The emotional service at the National Memorial Arboretum in Staffordshire, attended by hundreds of current and ex-services personnel and their families, ended with a fly-past by a Vulcan bomber and three military helicopters.
The Vulcan, flown by the Flight Lieutenant who led the famous raid on Port Stanley's runway, twice passed over the memorial to commemorate those who fell during the South Atlantic campaign.
Among those who attended the service to dedicate the memorial was the widow of Lieutenant-Colonel H Jones, who was awarded a posthumous Victoria Cross for his bravery at the Battle of Goose Green, and Kathryn Nutbeem, whose father was among 56 men who died when troop-carrying vessels were bombed by Argentine jets.
The memorial is a 7ft-high curved wall of Cotswold stone designed to reflect the landscape of the Falklands and echoes a commemorative wall at the islands' San Carlos Cemetery.
The memorial, initiated by the South Atlantic Medal Association, also features two granite benches and a number of plaques, including one engraved with the names of the three Falkland Islanders who lost their lives.
The official dedication, which was attended by The Band of Her Majesty's Royal Marines, also marked the 30th anniversary of the Falklands Task Force's landings on the islands.
Speaking after the ceremony, Lieutenant-Colonel Jones' widow, Sara, described the memorial as a fitting tribute to the members of the Task Force who gave their lives.
Mrs Jones, chairman of the Falkland Families Association, said: “I think it's just very important for our families to have somewhere that they can go which is special for them.

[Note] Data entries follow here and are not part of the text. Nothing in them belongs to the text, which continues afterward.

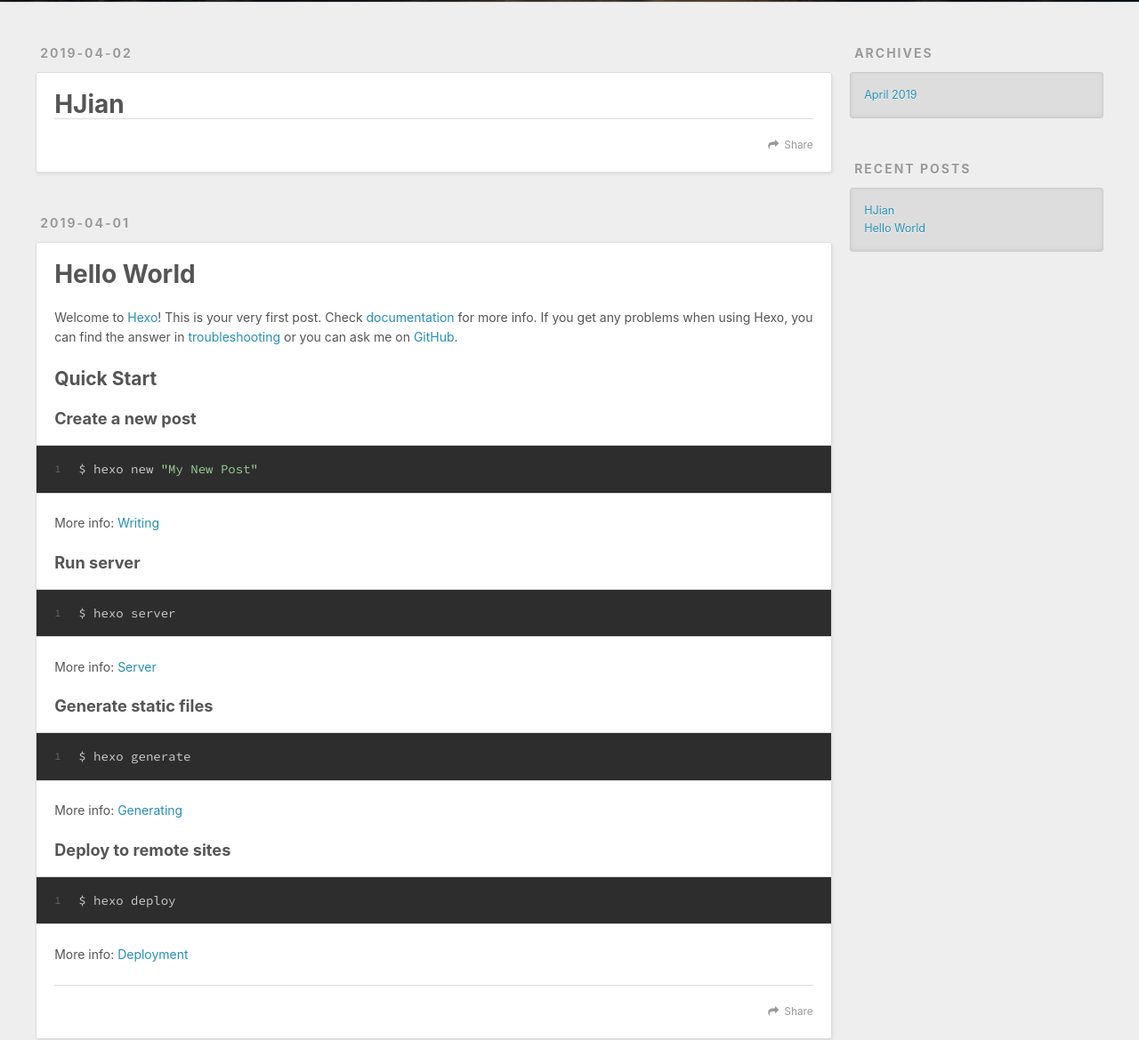
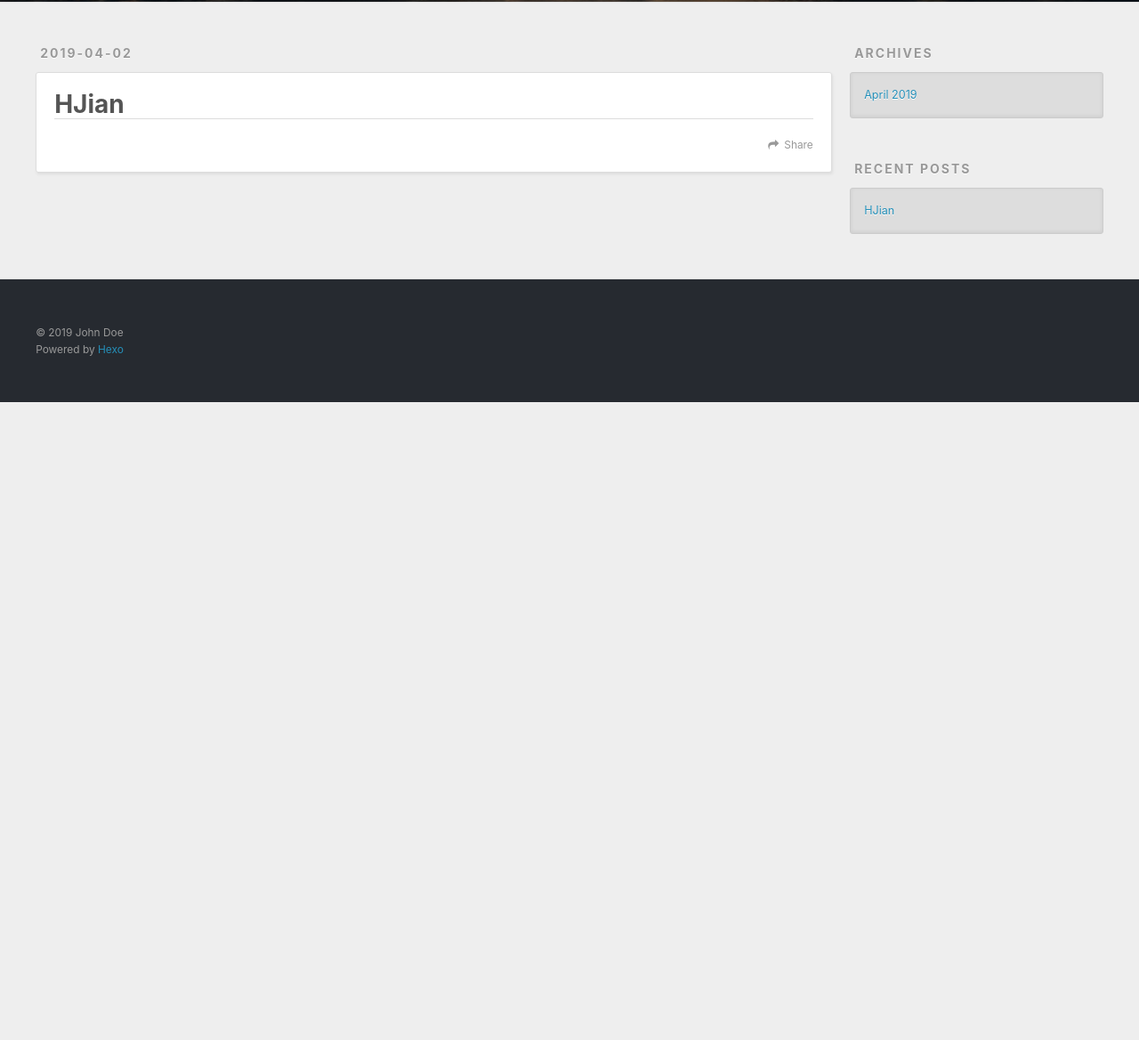
Before and after one commit to HJReal/HJReal.github.io, a plain HTML site: page index.html in a window 1280 px wide. Shown: the part 298-1467 px from the top of the page at 89% size. After the commit the page ends 800 px from the top, so only its background shows below. Drawn offline with nearby package versions, Linux system fonts and the light colour scheme.

Commit message:
Site updated: 2019-04-02 15:04:02

```diff
--- a/index.html
+++ b/index.html
@@ -88,52 +88,7 @@
 
     </div>
     <footer class="article-footer">
-      <a data-url="http://yoursite.com/2019/04/02/HJian/" data-id="cjtzdwqzs000044w3gno1gaqw" class="article-share-link">Share</a>
-
-
-    </footer>
-  </div>
-
-</article>
-
-
-
-    <article id="post-hello-world" class="article article-type-post" itemscope itemprop="blogPost">
-  <div class="article-meta">
-    <a href="/2019/04/01/hello-world/" class="article-date">
-  <time datetime="2019-04-01T09:47:26.488Z" itemprop="datePublished">2019-04-01</time>
-</a>
-
-  </div>
-  <div class="article-inner">
-
-
-      <header class="article-header">
-
-
-    <h1 itemprop="name">
-      <a class="article-title" href="/2019/04/01/hello-world/">Hello World</a>
-    </h1>
-
-
-      </header>
-
-    <div class="article-entry" itemprop="articleBody">
-
-        <p>Welcome to <a href="https://hexo.io/" target="_blank" rel="noopener">Hexo</a>! This is your very first post. Check <a href="https://hexo.io/docs/" target="_blank" rel="noopener">documentation</a> for more info. If you get any problems when using Hexo, you can find the answer in <a href="https://hexo.io/docs/troubleshooting.html" target="_blank" rel="noopener">troubleshooting</a> or you can ask me on <a href="https://github.com/hexojs/hexo/issues" target="_blank" rel="noopener">GitHub</a>.</p>
-<h2 id="Quick-Start"><a href="#Quick-Start" class="headerlink" title="Quick Start"></a>Quick Start</h2><h3 id="Create-a-new-post"><a href="#Create-a-new-post" class="headerlink" title="Create a new post"></a>Create a new post</h3><figure class="highlight bash"><table><tr><td class="gutter"><pre><span class="line">1</span><br></pre></td><td class="code"><pre><span class="line">$ hexo new <span class="string">"My New Post"</span></span><br></pre></td></tr></table></figure>
-<p>More info: <a href="https://hexo.io/docs/writing.html" target="_blank" rel="noopener">Writing</a></p>
-<h3 id="Run-server"><a href="#Run-server" class="headerlink" title="Run server"></a>Run server</h3><figure class="highlight bash"><table><tr><td class="gutter"><pre><span class="line">1</span><br></pre></td><td class="code"><pre><span class="line">$ hexo server</span><br></pre></td></tr></table></figure>
-<p>More info: <a href="https://hexo.io/docs/server.html" target="_blank" rel="noopener">Server</a></p>
-<h3 id="Generate-static-files"><a href="#Generate-static-files" class="headerlink" title="Generate static files"></a>Generate static files</h3><figure class="highlight bash"><table><tr><td class="gutter"><pre><span class="line">1</span><br></pre></td><td class="code"><pre><span class="line">$ hexo generate</span><br></pre></td></tr></table></figure>
-<p>More info: <a href="https://hexo.io/docs/generating.html" target="_blank" rel="noopener">Generating</a></p>
-<h3 id="Deploy-to-remote-sites"><a href="#Deploy-to-remote-sites" class="headerlink" title="Deploy to remote sites"></a>Deploy to remote sites</h3><figure class="highlight bash"><table><tr><td class="gutter"><pre><span class="line">1</span><br></pre></td><td class="code"><pre><span class="line">$ hexo deploy</span><br></pre></td></tr></table></figure>
-<p>More info: <a href="https://hexo.io/docs/deployment.html" target="_blank" rel="noopener">Deployment</a></p>
-
-
-    </div>
-    <footer class="article-footer">
-      <a data-url="http://yoursite.com/2019/04/01/hello-world/" data-id="cjtzdwr01000144w3rbvx8szm" class="article-share-link">Share</a>
+      <a data-url="http://yoursite.com/2019/04/02/HJian/" data-id="cjtzfsaji0000dmw3wwl0bv7h" class="article-share-link">Share</a>
 
 
     </footer>
@@ -177,10 +132,6 @@
             <a href="/2019/04/02/HJian/">HJian</a>
           </li>
 
-          <li>
-            <a href="/2019/04/01/hello-world/">Hello World</a>
-          </li>
-
       </ul>
     </div>
   </div>
```
Also changed, not shown: 2019/04/02/HJian/index.html (+1 -15 lines), archives/2019/04/index.html (+0 -23 lines), archives/2019/index.html (+0 -23 lines), archives/index.html (+0 -23 lines).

“Obviously there are other places but this has been dedicated not only for all of the task force, but for our families.
“I just think for them it's special to come to this wonderful place - it is a beautiful setting and they can be quiet and contemplate and remember.
“I know it's 30 years on but it's been worth waiting for. It was a lovely short service and that Vulcan coming over was a wonderful ending.”
Ms Nutbeem, who sang a solo during the service, was aged five when her father, Major Roger Nutbeem, was killed while serving with the Royal Army Medical Corps on board the RFA Sir Galahad.
Now aged 35, Ms Nutbeem, from Clapham, London, sang Somewhere Along the Road in memory of her father.
Prior to the dedication, she said: “I just think so many people lost their sons and their husbands and they don't have a grave to go to.
“The surroundings here are beautiful and you can come here and get a real sense of peace.
“My father sang and I sing and that's very important to me.”